It is common to see people in meetings being distracted by their smartphones and laptops, and not giving their full attention. Most would agree it is rude to take out a phone and start texting at a family dinner or romantic meal. But at work, because of the mountain of emails we get, we let each other multi-task during meetings, because it seems more efficient.
There is a real pressure to keep up with emails. It is estimated that office workers can spend up to 40% of their time getting through their emails, which means in a 5 day week only starting your “proper” work on Wednesday.
However, recent neurological research has found that the term “multi-tasking” is not possible, as our brains can’t actually do 2 things at once. Instead, we are “rapid task switching” when trying to be on emails and participate in meetings at the same time. Scientists have shown that people who multi-task have trouble paying attention and are more easily distracted, and are not processing information as effectively as people who focus.
So why do we feel so compelled to keep checking our phones, and find it so difficult to put them away? Blame dopamine, the reward and pleasure chemical in the brain. Each new email, text or alert gives us a shot of dopamine as we check, open, read, reply and check again. This digital dependency can become an addiction. Humans are drawn to novelty (new alerts) and love being needed (this person has written to me, I must answer them now). We become digitally dependent because the instant pleasure is easier to focus on than the more difficult discussion needed at a meeting, which can’t be answered with a quick text or a well-chosen emoticon.
In any behaviour, we are either rewarded by others (and keep doing the same thing) or punished (which makes us change). When someone brings out their phone in a meeting, it gives everyone else the excuse they need to check theirs. We enable and reward each other’s digital dependency because it gives us an excuse to indulge in our own.
When we multi-task in important meetings we are not present or focused on the important debates and decisions. In email culture, the speed of the reply feels just as important (if not more so) than the response. So if you combine doing emails with participating in a meeting, it is hard to switch your behaviour from quick fire email thinking to a deep and considered debate. Digital dependency can mean shallow decisions.
A US study showed that 68% of people check their emails before 8am each day, and before they sleep at night, equaling an extra day per week worked. This means both our attention and energy levels are literally used up, leaving less time for us to connect as people. Psychologists have found evidence mobiles can have negative effects on closeness, connection, and conversation quality between people. Ironically, because we feel connected to each other via email, we place less value on face to face time. If you’ve emailed someone first thing you feel you’ve already communicated, no need for further interaction, even if it was one-sided.
To overcome digital dependency, start a digital detox during meetings. I’m the first to admit that I rely heavily on my smartphone; it helps me run my business and my life.
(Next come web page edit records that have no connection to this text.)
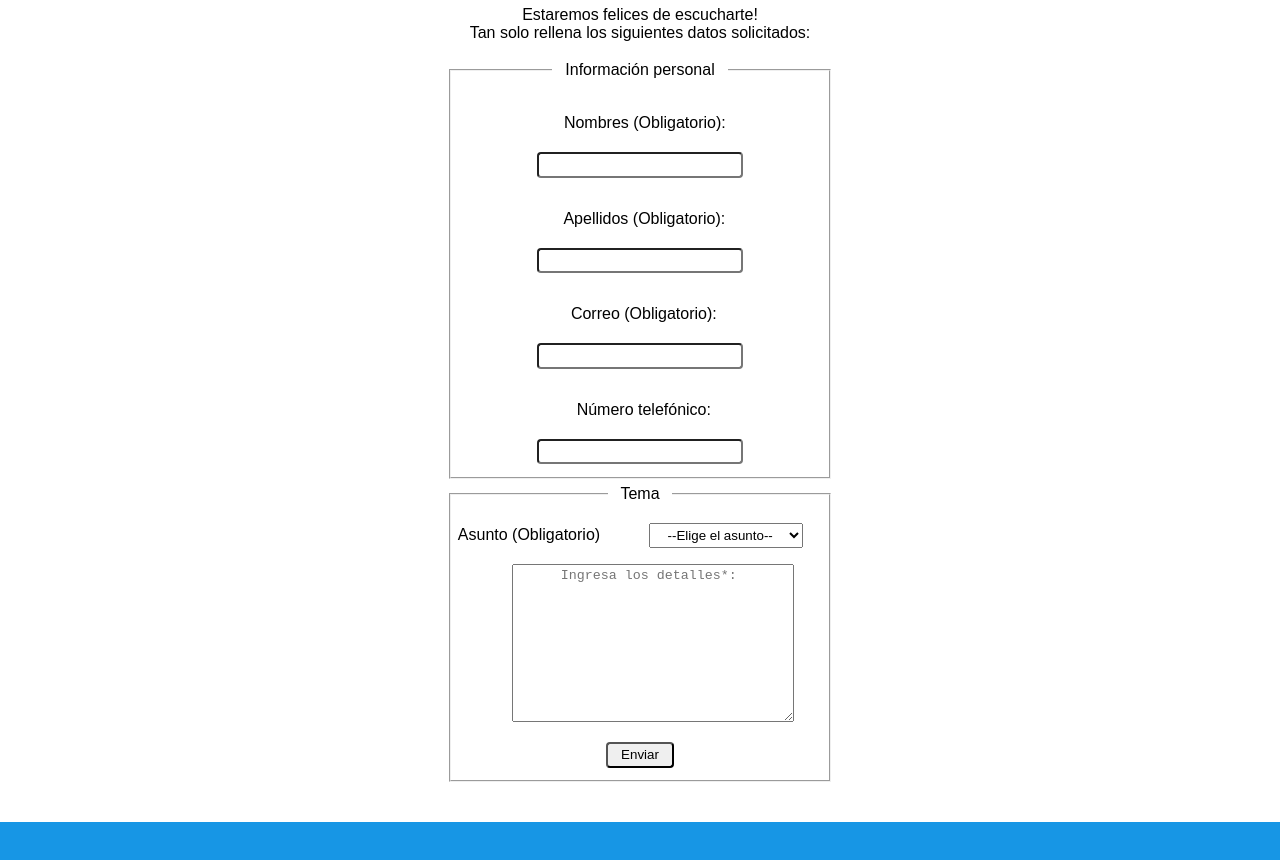
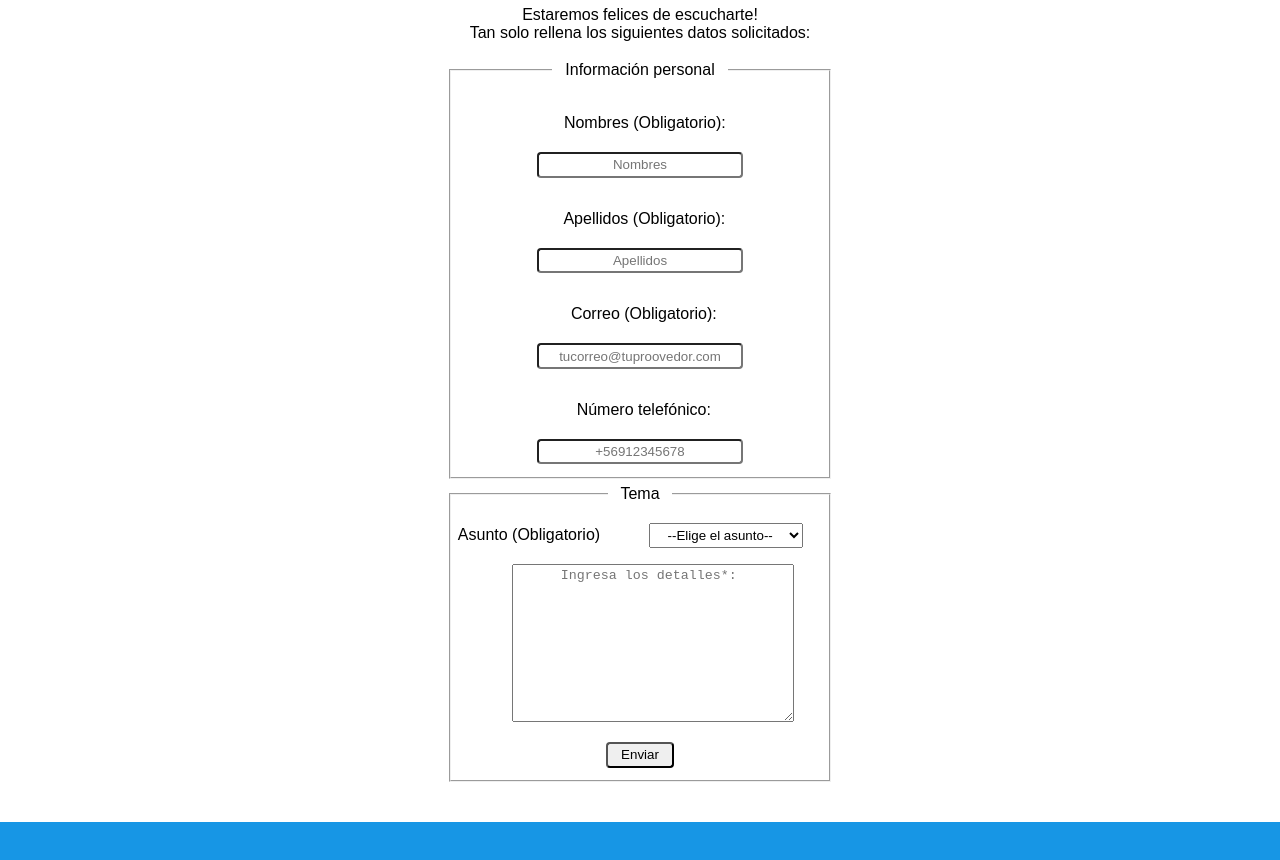
Before and after one commit to Vicenciomf1/animaciones_martinez, a plain HTML site: page index.html in a window 1280 px wide. Shown: the part 8755-9615 px from the top of the page. Drawn offline with nearby package versions, Linux system fonts and the light colour scheme.

Commit message:
commit -m "Arreglo placeholder"

```diff
--- a/index.html
+++ b/index.html
@@ -144,28 +144,28 @@
                     <fieldset> <!-- En esta parte del formulario pido la información personal de contacto -->
                         <legend>Información personal</legend>
                         <div class="inputAnimado">
-                            <input type="text" name="nombres" id="Nombre" required>
+                            <input type="text" name="nombres" id="Nombre" placeholder="Nombres" required>
                             <label for="Nombre">
                                 <span class="icono"><i class="fa-solid fa-file-signature"></i></span>
                                 Nombres (Obligatorio):
                             </label>
                         </div>
                         <div class="inputAnimado">
-                            <input type="text" name="apellidos" id="apellido" required>
+                            <input type="text" name="apellidos" id="apellido" placeholder="Apellidos" required>
                             <label for="apellido">
                                 <span class="icono"><i class="fa-solid fa-file-signature"></i></span>
                                 Apellidos (Obligatorio):
                             </label>
                         </div>
                         <div class="inputAnimado">
-                            <input type="email" name="correo" id="correo" required>
+                            <input type="email" name="correo" id="correo" placeholder="tucorreo@tuproovedor.com" required>
                             <label for="correo">
                                 <span class="icono"><i class="fa-solid fa-envelope"></i></span>
                                 Correo (Obligatorio):
                             </label>
                         </div>
                         <div class="inputAnimado">
-                            <input type="tel" name="numero" id="celular">
+                            <input type="tel" name="numero" id="celular" placeholder="+56912345678">
                             <label for="celular">
                                 <span class="icono"><i class="fa-solid fa-phone"></i></span>
                                 Número telefónico:
```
But, when I’m in any meeting I put my own phone and laptop away completely (which means out of sight, on silent, and not on my person), and require everyone else to do the same.
The workshops I run with big global companies are with very senior, very busy people, sometimes with big egos to match, and it can be hard to get them to follow suit. But, by taking the time to explain the points above, even the most important people are persuaded to follow the digital detox meeting rule.
Quality face to face time is rare. Let’s value it and respect each other by looking up, being present, putting away phones and laptops, and having a proper meeting.
Pam Hamilton is the author of The Workshop Book, how to design and lead successful workshops. Her company “Paraffin” is a global consultancy based in the Portsmouth Guildhall that runs innovation and training projects for FMCG, Media and Financial Services clients.